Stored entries
━━━
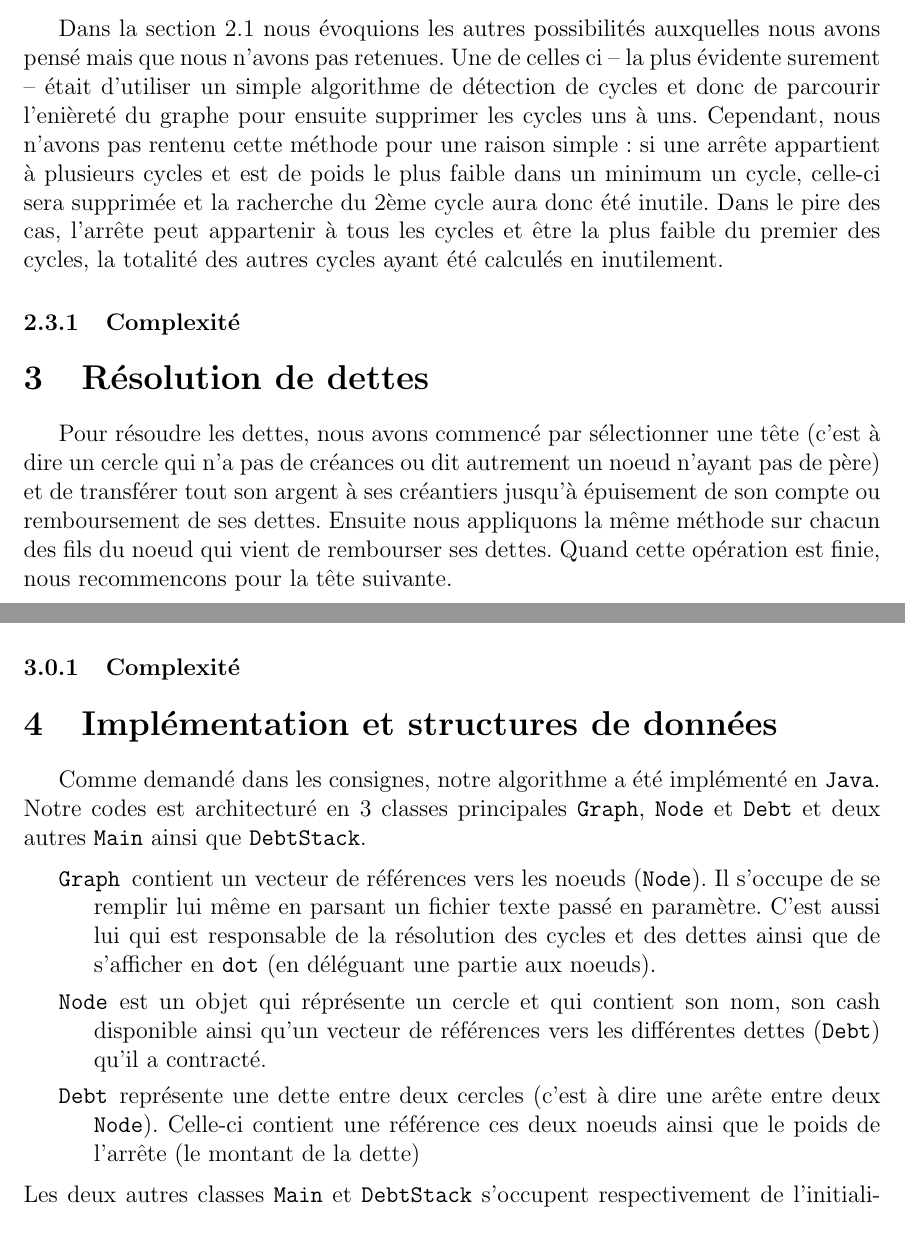
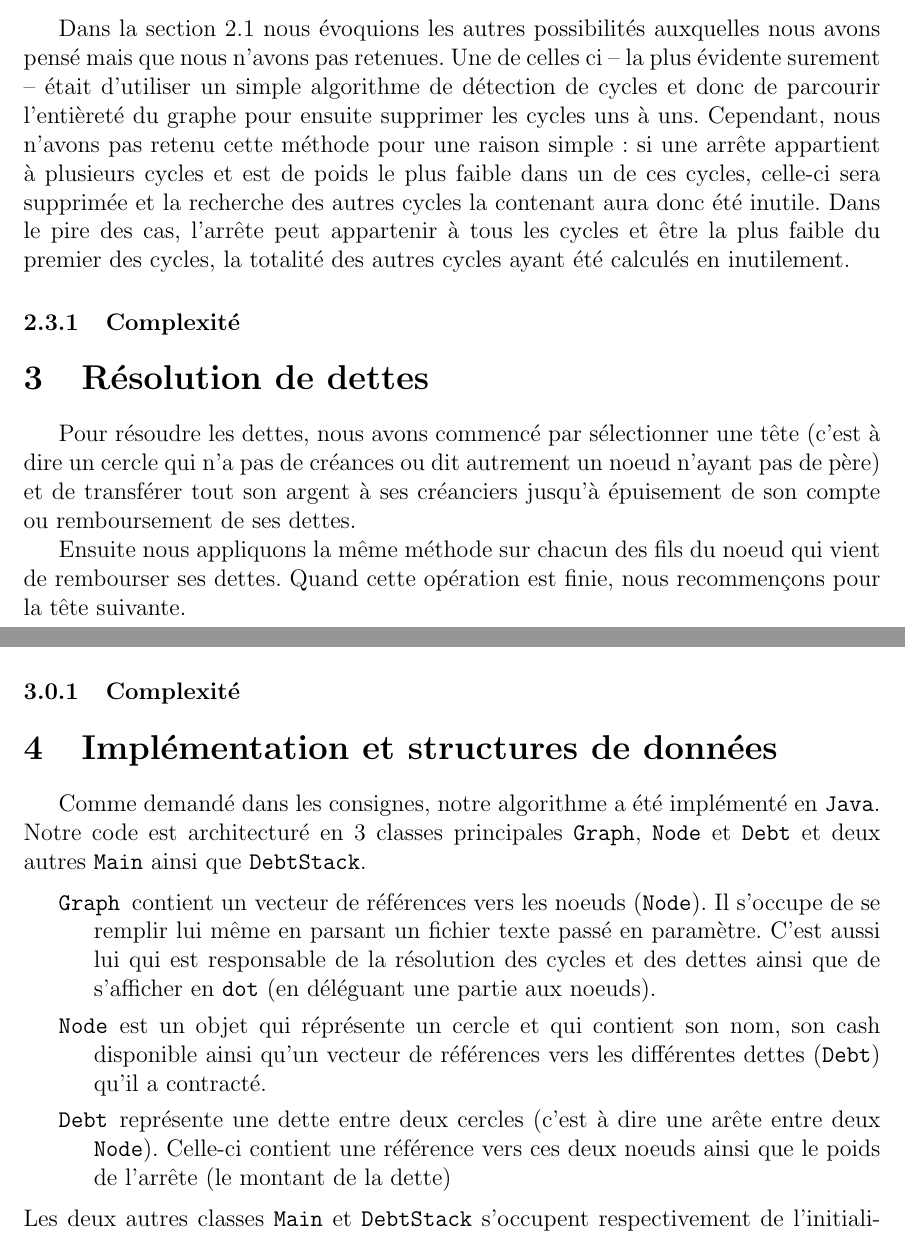
Before and after one commit to C4ptainCrunch/info-f-203, a LaTeX document (rapport/main.tex): two parts of pages 3 and 4 of 5, joined at a grey line, cut so that both start at the same text. Compiled offline with pdfLaTeX.

Commit message:
relu all

```diff
--- a/rapport/main.tex
+++ b/rapport/main.tex
@@ -64,17 +64,18 @@ Quand un cycle est détecté (avec le méthode décrite en \ref{detect}) nous de
 \subsection{Autres possibilités}
 \label{others}
 
-Dans la section \ref{detect} nous évoquions les autres possibilités auxquelles nous avons pensé mais que nous n'avons pas retenues. Une de celles ci -- la plus évidente surement -- était d'utiliser un simple algorithme de détection de cycles et donc de parcourir l'enièreté du graphe pour ensuite supprimer les cycles uns à uns. Cependant, nous n'avons pas rentenu cette méthode pour une raison simple : si une arrête appartient à plusieurs cycles et est de poids le plus faible dans un minimum un cycle, celle-ci sera supprimée et la racherche du 2ème cycle aura donc été inutile. Dans le pire des cas, l'arrête peut appartenir à tous les cycles et être la plus faible du premier des cycles, la totalité des autres cycles ayant été calculés en inutilement.
-
+Dans la section \ref{detect} nous évoquions les autres possibilités auxquelles nous avons pensé mais que nous n'avons pas retenues. Une de celles ci -- la plus évidente surement -- était d'utiliser un simple algorithme de détection de cycles et donc de parcourir l'entièreté du graphe pour ensuite supprimer les cycles uns à uns. Cependant, nous n'avons pas retenu cette méthode pour une raison simple : si une arrête appartient à plusieurs cycles et est de poids le plus faible dans un de ces cycles, celle-ci sera supprimée et la recherche des autres cycles la contenant aura donc été inutile. Dans le pire des cas, l'arrête peut appartenir à tous les cycles et être la plus faible du premier des cycles, la totalité des autres cycles ayant été calculés en inutilement.
 
 
 \subsubsection{Complexité}
 
 
 \section{Résolution de dettes}
-Pour résoudre les dettes, nous avons commencé par sélectionner une tête (c'est à dire un cercle qui n'a pas de créances ou dit autrement un noeud n'ayant pas de père) et de transférer tout son argent à ses créantiers jusqu'à épuisement de son compte ou remboursement de ses dettes. Ensuite nous appliquons la même méthode sur chacun des fils du noeud qui vient de rembourser ses dettes. Quand cette opération est finie, nous recommencons pour la tête suivante.
+Pour résoudre les dettes, nous avons commencé par sélectionner une tête (c'est à dire un cercle qui n'a pas de créances ou dit autrement un noeud n'ayant pas de père) et de transférer tout son argent à ses créanciers jusqu'à épuisement de son compte ou remboursement de ses dettes.
 
-Le fait d'effectuer cette opération sur chaque tête est bien entendu obligatoire car tous les noeuds ne sont pas accessibles depuis n'importe quelle tête. Cependant, on pourait penser que repasser sur un noeud quelconque si il a déjà été parcourru est inutile et qu'il faudrait donc les marquer pour éviter cela. Or nous devons parcourir à chaque fois tout le sous-graphe accessible depuis la tête courante puisqu'on peut débloquer une situation du type $C \rightarrow D$ ou $C$ n'a pas assez d'argent après le versement de $A$ mais en aurra assez après celui de $B$ (voir figure \ref{resolve}).
+Ensuite nous appliquons la même méthode sur chacun des fils du noeud qui vient de rembourser ses dettes. Quand cette opération est finie, nous recommençons pour la tête suivante.
+
+Le fait d'effectuer cette opération sur chaque tête est bien entendu obligatoire car tous les noeuds ne sont pas accessibles depuis n'importe quelle tête. Cependant, on pourrait penser que repasser sur un noeud quelconque si il a déjà été parcouru est inutile et qu'il faudrait donc les marquer pour éviter cela. Or nous devons parcourir à chaque fois tout le sous-graphe accessible depuis la tête courante puisqu'on peut débloquer une situation du type $C \rightarrow D$ ou $C$ n'a pas assez d'argent après le versement de $A$ mais en aura assez après celui de $B$ (voir figure \ref{resolve}).
 
 \begin{figure}[h]
    \caption{\label{resolve} titre}
@@ -83,13 +84,13 @@ Le fait d'effectuer cette opération sur chaque tête est bien entendu obligatoi
 \subsubsection{Complexité}
 
 \section{Implémentation et structures de données}
-Comme demandé dans les consignes, notre algorithme a été implémenté en \texttt{Java}. Notre codes est architecturé en 3 classes principales \texttt{Graph}, \texttt{Node} et \texttt{Debt} et deux autres \texttt{Main} ainsi que \texttt{DebtStack}.
+Comme demandé dans les consignes, notre algorithme a été implémenté en \texttt{Java}. Notre code est architecturé en 3 classes principales \texttt{Graph}, \texttt{Node} et \texttt{Debt} et deux autres \texttt{Main} ainsi que \texttt{DebtStack}.
 
 \begin{description}
 \item[\texttt{Graph}] contient un vecteur de références vers les noeuds (\texttt{Node}). Il s'occupe de se remplir lui même en parsant un fichier texte passé en paramètre. C'est aussi lui qui est responsable de la résolution des cycles et des dettes ainsi que de s'afficher en \texttt{dot} (en déléguant une partie aux noeuds).
 \item[\texttt{Node}] est un objet qui réprésente un cercle et qui contient son nom, son cash disponible ainsi qu'un vecteur de références vers les différentes dettes
 (\texttt{Debt}) qu'il a contracté.
-\item[\texttt{Debt}] représente une dette entre deux cercles (c'est à dire une arête entre deux \texttt{Node}). Celle-ci contient une référence ces deux noeuds ainsi que le poids de l'arrête (le montant de la dette)
+\item[\texttt{Debt}] représente une dette entre deux cercles (c'est à dire une arête entre deux \texttt{Node}). Celle-ci contient une référence vers ces deux noeuds ainsi que le poids de l'arrête (le montant de la dette)
 \end{description}
 Les deux autres classes \texttt{Main} et \texttt{DebtStack} s'occupent respectivement de l'initialisation du programme et de fournir une interface propre à un vecteur de dettes en le faisant passer pour une stack tout en pouvant aller y chercher du contenu à une index arbitraire.
 
```
Also changed, not shown: rapport/main.tex (2 more changed lines).
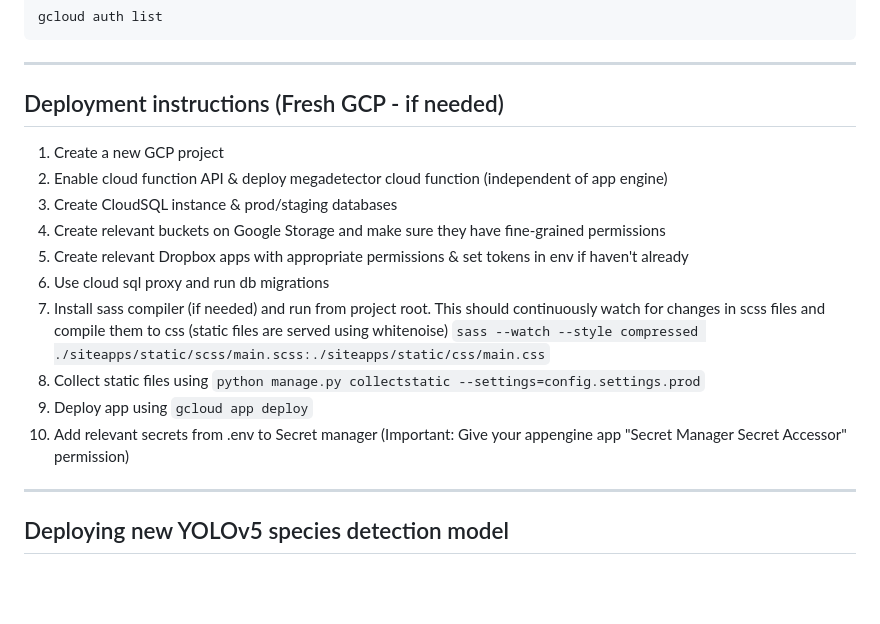
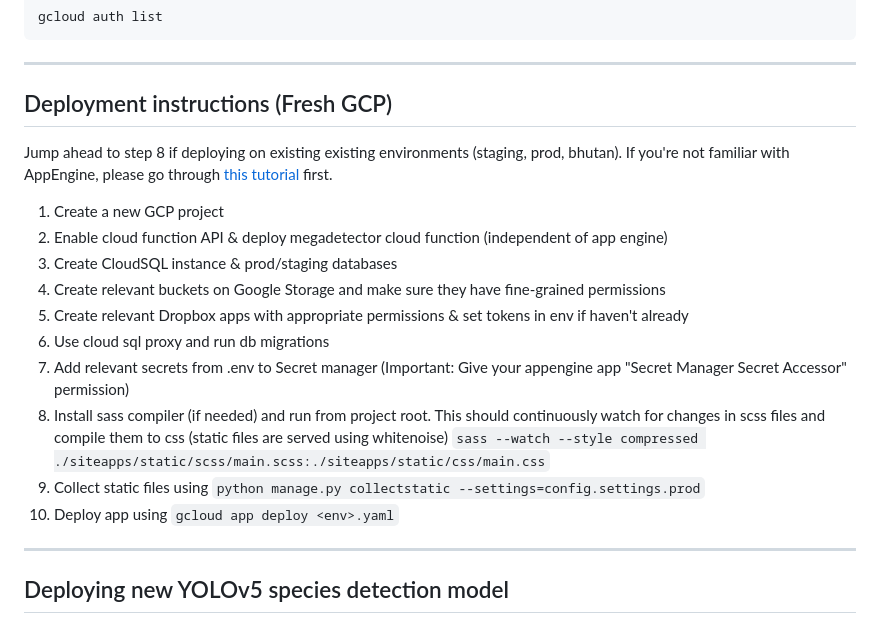
Before and after one commit to FelidaeFundConservation/wildepod.org, a Markdown page: README.md, the part around one of its changes. Rendered like a GitHub page; blank space fills up the shorter version.

```diff
--- a/README.md
+++ b/README.md
@@ -141,7 +177,9 @@ gcloud auth list
 ---
 
 
-## Deployment instructions (Fresh GCP - if needed)
+## Deployment instructions (Fresh GCP)
+Jump ahead to step 8 if deploying on existing existing environments (staging, prod, bhutan). If you're not familiar with AppEngine, please go through [this tutorial](https://cloud.google.com/python/django/appengine) first.
+
 
 1. Create a new GCP project
 2. Enable cloud function API & deploy megadetector cloud function (independent of app engine)
@@ -149,11 +187,12 @@ gcloud auth list
 4. Create relevant buckets on Google Storage and make sure they have fine-grained permissions
 5. Create relevant Dropbox apps with appropriate permissions & set tokens in env if haven't already
 6. Use cloud sql proxy and run db migrations
-7. Install sass compiler (if needed) and run from project root. This should continuously watch for changes in scss files and compile them to css (static files are served using whitenoise)
+7. Add relevant secrets from .env to Secret manager (Important: Give your appengine app "Secret Manager Secret Accessor" permission)
+8. Install sass compiler (if needed) and run from project root. This should continuously watch for changes in scss files and compile them to css (static files are served using whitenoise)
    `sass --watch --style compressed ./siteapps/static/scss/main.scss:./siteapps/static/css/main.css`
-8. Collect static files using `python manage.py collectstatic --settings=config.settings.prod`
-9. Deploy app using `gcloud app deploy`
-10. Add relevant secrets from .env to Secret manager (Important: Give your appengine app "Secret Manager Secret Accessor" permission)
+9. Collect static files using `python manage.py collectstatic --settings=config.settings.prod`
+10. Deploy app using `gcloud app deploy <env>.yaml`
+
 
 ---
 ## Deploying new YOLOv5 species detection model
```
Also changed, not shown: other parts of README.md (+97 -61 lines).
━━━
- [Try it]:
Tallying every line that holds the string "python", report the total for the records and nothing else.

- [Exercise result]:
3